During Williams almost two-years onboard, the ship traversed the Atlantic Ocean 32 times providing destroyer escort protection against submarine and air attack for Navy vessels and convoys.
Seven escort vessels protected 150 ships. The Martin H. Ray made runs on German submarines.
“It got to be a routine thing. I was afraid the first time. After that it didn’t bother me. It was kind of a game,” Williams said. “There were times when we were on our battle stations as much as doing anything else. The Germans really weren’t after our vessels. What they were trying to do was penetrate our defensive lines.”
The local hero remained on the escort ship for longer than expected. Over one year aboard the same ship was hazardous duty.
Nintey percent of the crew was 18 or 19 year olds, according to Williams. All servicemen grew up fast to survive.
The boys told stories about home life during any down time. Faith came up in most conversations.
Williams believes a higher power kept the ship safe.

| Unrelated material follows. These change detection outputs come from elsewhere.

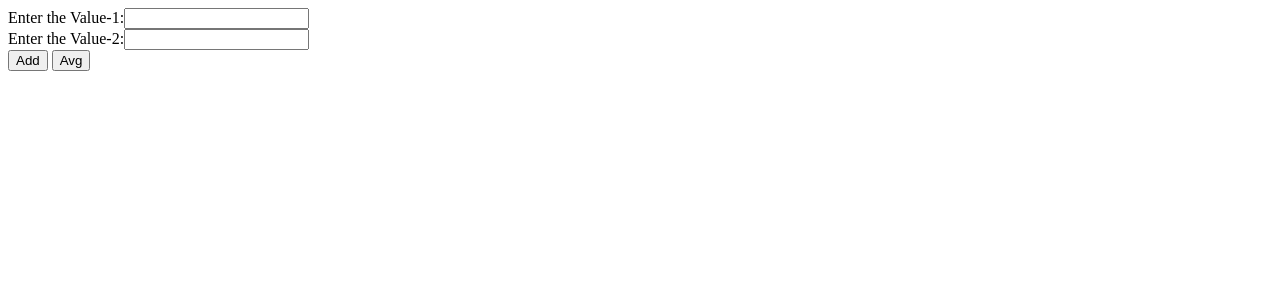
Repository: sudeepnagar/Advanced71
Page: App_servlet_2/src/main/webapp/input.html
The author's editor kept a copy of each file at every save. The page is drawn from the files as they stood at one save, then again after the next save.
The browser window is 1280 px wide. The pictures show the whole page.

Above is the page before, as saved 2025-03-02 15:59:06.

### App_servlet_2/src/main/webapp/input.html
<!DOCTYPE html>
<html>
<head>
<meta charset="UTF-8">
<title>Insert title here</title>
</head>
<body>

    <form action="choice" method="post">
         Enter the Value-1:<input type="text" name="v1"><br>
         Enter the Value-2:<input type="text" name="v2"><br>
         <input type="submit" value="Add" name="sb">
         <input type="submit" value="Avg" name="sb">

    </form>

</body>
</html>

After the next save:
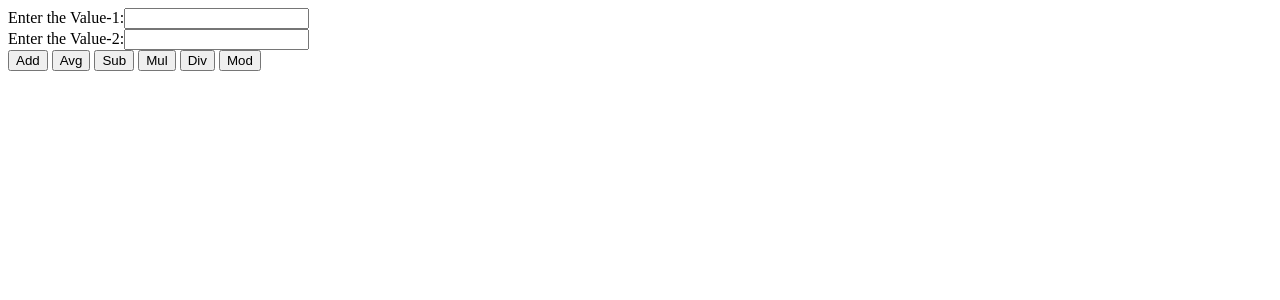
Saved 43 s later.
--- a/App_servlet_2/src/main/webapp/input.html
+++ b/App_servlet_2/src/main/webapp/input.html
@@ -11,6 +11,10 @@
          Enter the Value-2:<input type="text" name="v2"><br>
          <input type="submit" value="Add" name="sb">
          <input type="submit" value="Avg" name="sb">
+         <input type="submit" value="Sub" name="sb">
+         <input type="submit" value="Mul" name="sb">
+         <input type="submit" value="Div" name="sb">
+         <input type="submit" value="Mod" name="sb">
 
     </form>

“Church was all we had and needed to do at home. That made a lot of difference in what you did when you went away like that. I truly believe that is the only reason we survived because we had a lot of Christians. We had one escort blown to pieces right behind us,” Williams said.
When the Martin H. Ray docked in Europe, wartime destruction was unimaginable. Buildings were leveled off and entire cities torn to shreds.
It was nothing to see a lifeless body lying in an Italian street. Williams is affected more years later than as a young man doing his duty.
“We didn’t think anything about it when we were doing it. I really enjoyed firing on planes because I didn’t think anything about the pilot,” Williams reflected. “I was thinking of taking the plane out. There is a lot of stuff I did that I wouldn’t like to do now.”